### PROBLEM
Find and return every line of the data that contains the word "Batch".

*** Block opens ***

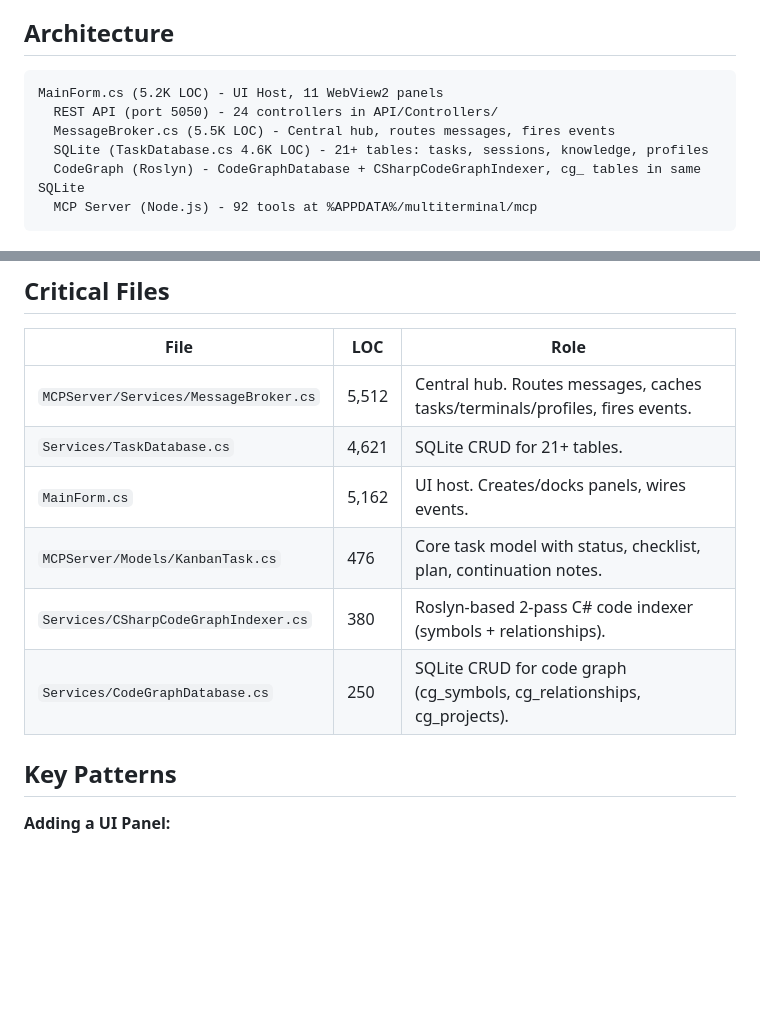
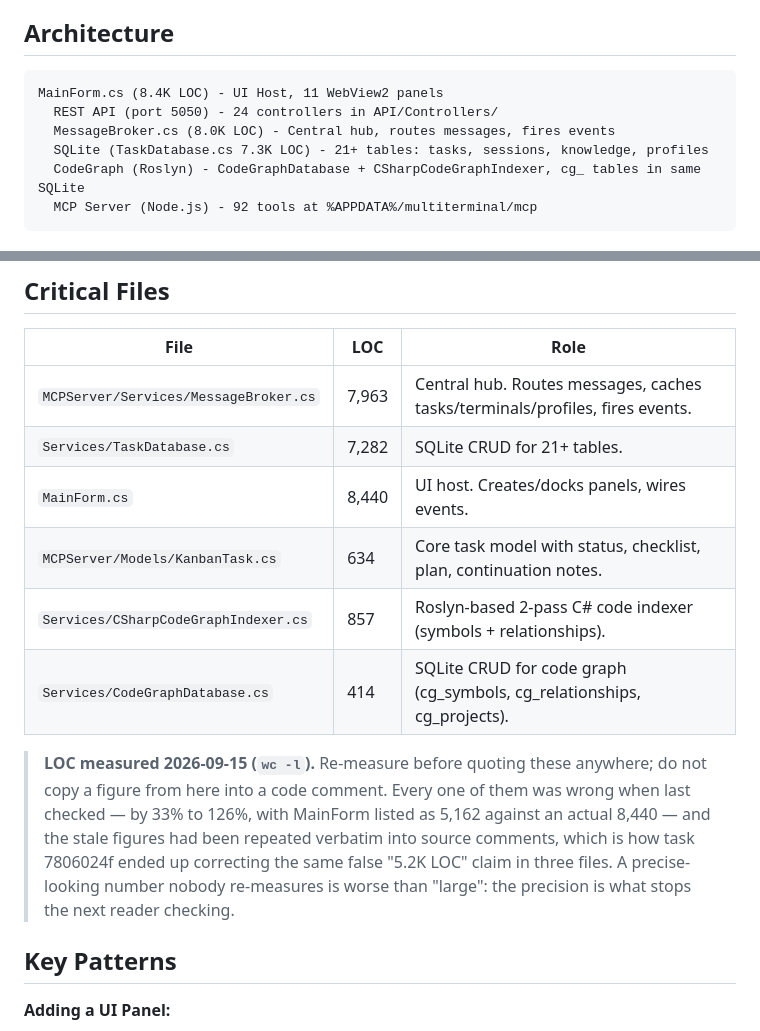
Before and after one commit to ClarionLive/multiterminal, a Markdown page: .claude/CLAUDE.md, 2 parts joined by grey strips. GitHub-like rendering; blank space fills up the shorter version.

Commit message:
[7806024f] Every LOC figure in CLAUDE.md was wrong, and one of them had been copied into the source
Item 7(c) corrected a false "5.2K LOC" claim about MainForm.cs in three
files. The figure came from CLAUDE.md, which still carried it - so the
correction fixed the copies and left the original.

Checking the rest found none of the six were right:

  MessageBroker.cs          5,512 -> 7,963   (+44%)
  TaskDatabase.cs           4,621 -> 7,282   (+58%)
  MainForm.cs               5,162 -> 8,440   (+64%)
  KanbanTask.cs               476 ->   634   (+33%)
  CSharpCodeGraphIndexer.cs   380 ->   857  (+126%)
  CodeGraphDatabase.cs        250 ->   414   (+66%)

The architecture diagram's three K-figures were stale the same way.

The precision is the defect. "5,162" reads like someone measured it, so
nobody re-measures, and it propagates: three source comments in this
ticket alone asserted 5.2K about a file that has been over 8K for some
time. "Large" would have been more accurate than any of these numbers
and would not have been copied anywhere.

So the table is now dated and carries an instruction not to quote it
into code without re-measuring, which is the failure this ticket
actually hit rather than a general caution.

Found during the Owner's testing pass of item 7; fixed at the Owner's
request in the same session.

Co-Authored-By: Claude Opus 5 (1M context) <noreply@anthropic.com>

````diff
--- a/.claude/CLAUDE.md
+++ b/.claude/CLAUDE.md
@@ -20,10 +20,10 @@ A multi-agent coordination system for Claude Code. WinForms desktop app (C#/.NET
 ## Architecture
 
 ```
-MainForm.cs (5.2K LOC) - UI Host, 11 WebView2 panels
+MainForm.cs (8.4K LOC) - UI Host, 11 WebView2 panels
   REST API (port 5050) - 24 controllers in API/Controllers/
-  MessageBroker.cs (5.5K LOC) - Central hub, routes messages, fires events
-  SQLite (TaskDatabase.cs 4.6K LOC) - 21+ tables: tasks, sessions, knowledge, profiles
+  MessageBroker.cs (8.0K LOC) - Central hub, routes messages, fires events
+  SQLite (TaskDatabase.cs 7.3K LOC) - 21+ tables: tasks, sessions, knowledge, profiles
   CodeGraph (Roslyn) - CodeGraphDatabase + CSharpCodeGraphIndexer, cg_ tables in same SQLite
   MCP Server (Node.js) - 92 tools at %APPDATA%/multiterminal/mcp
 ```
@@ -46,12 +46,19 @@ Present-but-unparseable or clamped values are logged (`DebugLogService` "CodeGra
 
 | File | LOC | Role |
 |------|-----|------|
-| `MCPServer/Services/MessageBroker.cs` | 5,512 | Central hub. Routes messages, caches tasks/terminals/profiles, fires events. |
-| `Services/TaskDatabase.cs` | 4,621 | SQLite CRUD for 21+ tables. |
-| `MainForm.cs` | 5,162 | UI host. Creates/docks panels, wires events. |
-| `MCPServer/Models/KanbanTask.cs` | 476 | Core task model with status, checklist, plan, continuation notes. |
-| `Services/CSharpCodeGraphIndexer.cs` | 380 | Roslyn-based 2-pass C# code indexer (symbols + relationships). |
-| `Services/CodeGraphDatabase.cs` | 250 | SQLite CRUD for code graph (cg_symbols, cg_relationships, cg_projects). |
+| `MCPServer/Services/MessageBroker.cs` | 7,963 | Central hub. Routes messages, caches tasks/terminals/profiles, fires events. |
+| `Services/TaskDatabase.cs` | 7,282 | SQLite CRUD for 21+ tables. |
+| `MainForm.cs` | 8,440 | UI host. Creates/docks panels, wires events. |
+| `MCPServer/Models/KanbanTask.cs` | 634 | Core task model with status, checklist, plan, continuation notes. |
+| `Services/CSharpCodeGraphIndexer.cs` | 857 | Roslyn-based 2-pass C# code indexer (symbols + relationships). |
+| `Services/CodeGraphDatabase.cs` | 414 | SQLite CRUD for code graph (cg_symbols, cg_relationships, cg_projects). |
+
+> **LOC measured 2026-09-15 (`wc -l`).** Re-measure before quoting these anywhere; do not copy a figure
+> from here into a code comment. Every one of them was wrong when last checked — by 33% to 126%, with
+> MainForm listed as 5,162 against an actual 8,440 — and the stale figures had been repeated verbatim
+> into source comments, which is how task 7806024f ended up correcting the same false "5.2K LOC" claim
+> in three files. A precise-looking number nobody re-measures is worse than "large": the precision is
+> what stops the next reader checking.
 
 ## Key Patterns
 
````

*** Block closes ***
*** Block opens ***

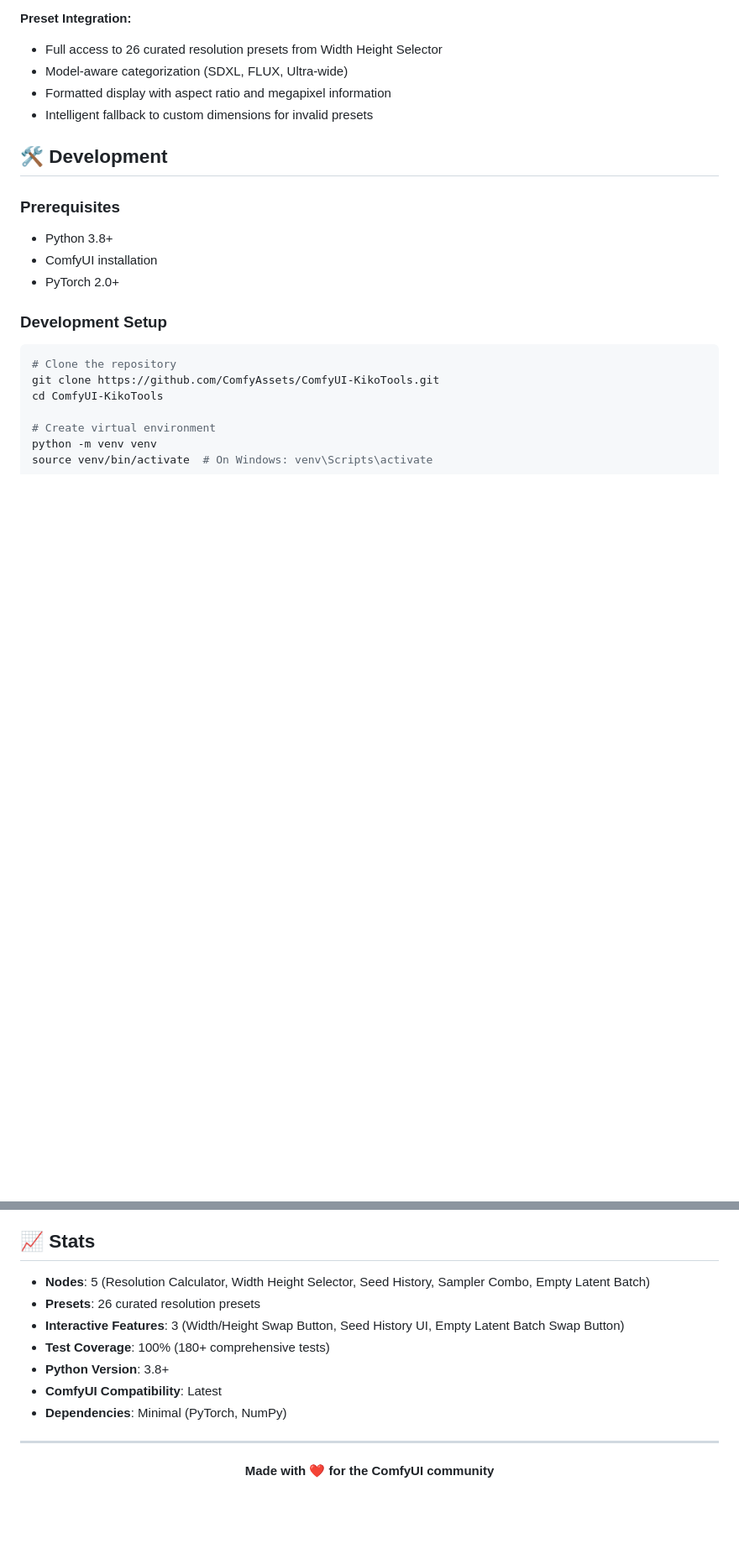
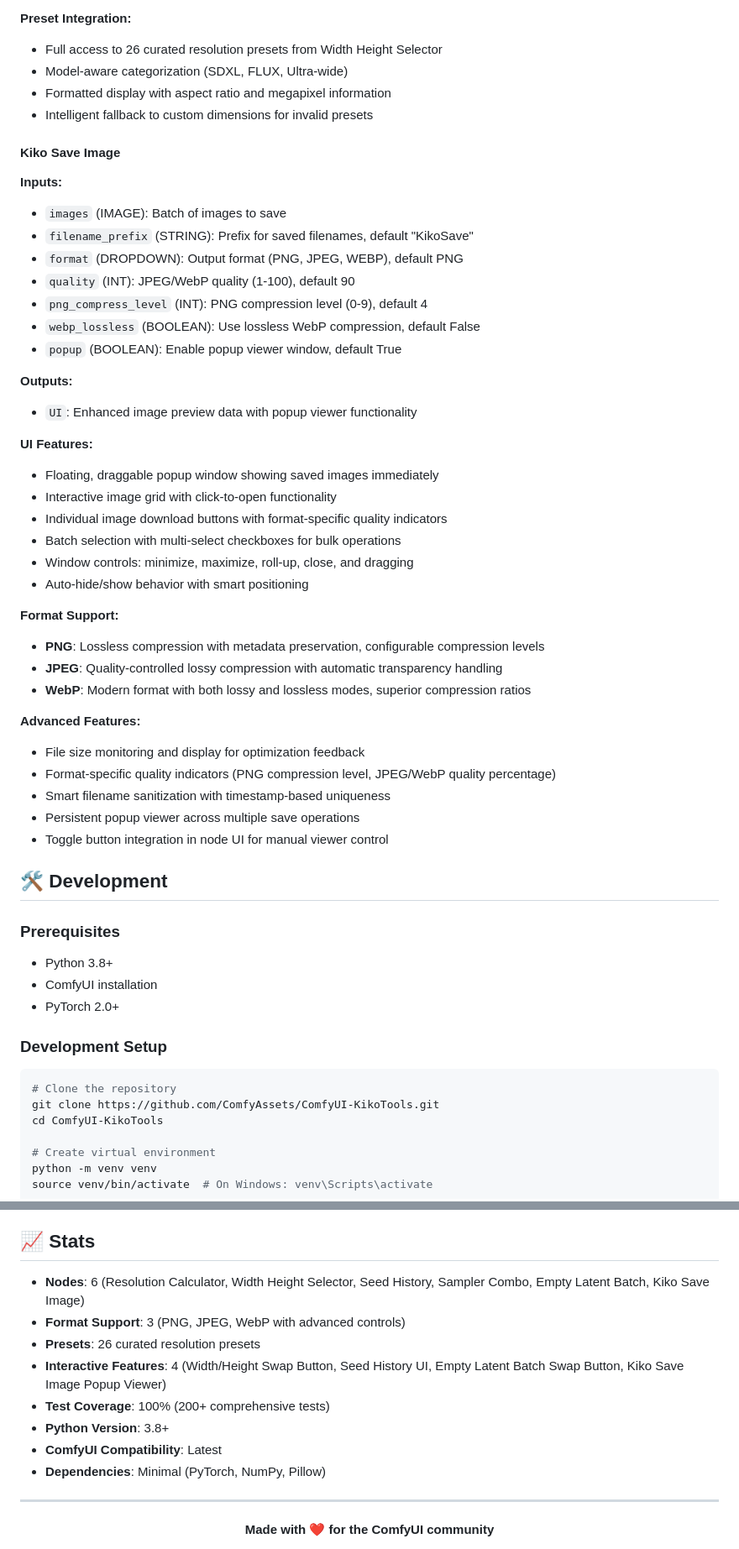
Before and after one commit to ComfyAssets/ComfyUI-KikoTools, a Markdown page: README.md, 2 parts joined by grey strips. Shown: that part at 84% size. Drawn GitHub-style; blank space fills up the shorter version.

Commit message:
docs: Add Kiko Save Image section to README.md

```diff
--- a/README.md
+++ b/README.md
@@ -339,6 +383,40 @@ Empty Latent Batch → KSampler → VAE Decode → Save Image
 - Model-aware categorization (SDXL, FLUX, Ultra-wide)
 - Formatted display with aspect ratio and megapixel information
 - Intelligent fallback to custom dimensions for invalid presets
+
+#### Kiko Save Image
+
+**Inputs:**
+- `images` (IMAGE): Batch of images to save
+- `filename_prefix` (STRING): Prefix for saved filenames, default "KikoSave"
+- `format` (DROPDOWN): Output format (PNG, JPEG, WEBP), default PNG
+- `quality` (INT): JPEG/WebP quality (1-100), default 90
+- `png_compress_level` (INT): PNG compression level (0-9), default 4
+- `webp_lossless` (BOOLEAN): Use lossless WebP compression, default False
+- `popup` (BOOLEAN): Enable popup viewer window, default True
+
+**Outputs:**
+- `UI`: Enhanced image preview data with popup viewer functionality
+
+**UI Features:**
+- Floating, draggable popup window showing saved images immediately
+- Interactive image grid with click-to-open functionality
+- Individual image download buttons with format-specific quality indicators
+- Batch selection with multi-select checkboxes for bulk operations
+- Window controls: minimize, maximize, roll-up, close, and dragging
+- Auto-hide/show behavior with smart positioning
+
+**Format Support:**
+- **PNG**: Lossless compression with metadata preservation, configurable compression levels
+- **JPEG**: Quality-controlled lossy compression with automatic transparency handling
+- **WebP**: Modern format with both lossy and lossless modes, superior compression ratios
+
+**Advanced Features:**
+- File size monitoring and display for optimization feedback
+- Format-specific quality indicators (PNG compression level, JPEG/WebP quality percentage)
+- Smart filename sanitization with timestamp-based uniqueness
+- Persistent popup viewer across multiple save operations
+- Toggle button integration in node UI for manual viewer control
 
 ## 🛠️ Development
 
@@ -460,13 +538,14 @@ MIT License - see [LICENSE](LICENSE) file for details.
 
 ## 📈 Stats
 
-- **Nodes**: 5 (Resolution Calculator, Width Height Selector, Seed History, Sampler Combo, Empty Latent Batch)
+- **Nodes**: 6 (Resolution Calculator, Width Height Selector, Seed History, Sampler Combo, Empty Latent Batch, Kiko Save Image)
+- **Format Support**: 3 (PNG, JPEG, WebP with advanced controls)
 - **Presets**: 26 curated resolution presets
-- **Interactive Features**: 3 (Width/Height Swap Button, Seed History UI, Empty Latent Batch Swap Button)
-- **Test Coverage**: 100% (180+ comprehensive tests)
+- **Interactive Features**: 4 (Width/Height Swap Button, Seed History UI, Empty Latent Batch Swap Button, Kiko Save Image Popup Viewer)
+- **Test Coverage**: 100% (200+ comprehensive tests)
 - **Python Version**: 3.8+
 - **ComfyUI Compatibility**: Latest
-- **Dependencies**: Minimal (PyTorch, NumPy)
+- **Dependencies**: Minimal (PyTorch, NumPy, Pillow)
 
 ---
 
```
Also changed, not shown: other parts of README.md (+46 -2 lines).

*** Block closes ***
*** Block opens ***

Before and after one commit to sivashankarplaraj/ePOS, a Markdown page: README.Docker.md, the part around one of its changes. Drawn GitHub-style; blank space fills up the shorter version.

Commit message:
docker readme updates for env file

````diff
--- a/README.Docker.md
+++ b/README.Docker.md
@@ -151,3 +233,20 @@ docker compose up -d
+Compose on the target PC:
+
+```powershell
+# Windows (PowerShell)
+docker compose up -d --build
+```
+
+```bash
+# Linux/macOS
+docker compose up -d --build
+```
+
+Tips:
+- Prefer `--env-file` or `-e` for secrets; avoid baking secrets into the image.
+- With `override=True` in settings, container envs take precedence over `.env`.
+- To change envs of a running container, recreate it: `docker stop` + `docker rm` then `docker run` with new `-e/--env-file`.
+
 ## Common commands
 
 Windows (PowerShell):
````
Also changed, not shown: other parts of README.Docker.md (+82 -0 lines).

*** Block closes ***

### EXERCISE ANSWER
@@ -339,6 +383,40 @@ Empty Latent Batch → KSampler → VAE Decode → Save Image
+- `images` (IMAGE): Batch of images to save
+- Batch selection with multi-select checkboxes for bulk operations
-- **Nodes**: 5 (Resolution Calculator, Width Height Selector, Seed History, Sampler Combo, Empty Latent Batch)
+- **Nodes**: 6 (Resolution Calculator, Width Height Selector, Seed History, Sampler Combo, Empty Latent Batch, Kiko Save Image)
-- **Interactive Features**: 3 (Width/Height Swap Button, Seed History UI, Empty Latent Batch Swap Button)
+- **Interactive Features**: 4 (Width/Height Swap Button, Seed History UI, Empty Latent Batch Swap Button, Kiko Save Image Popup Viewer)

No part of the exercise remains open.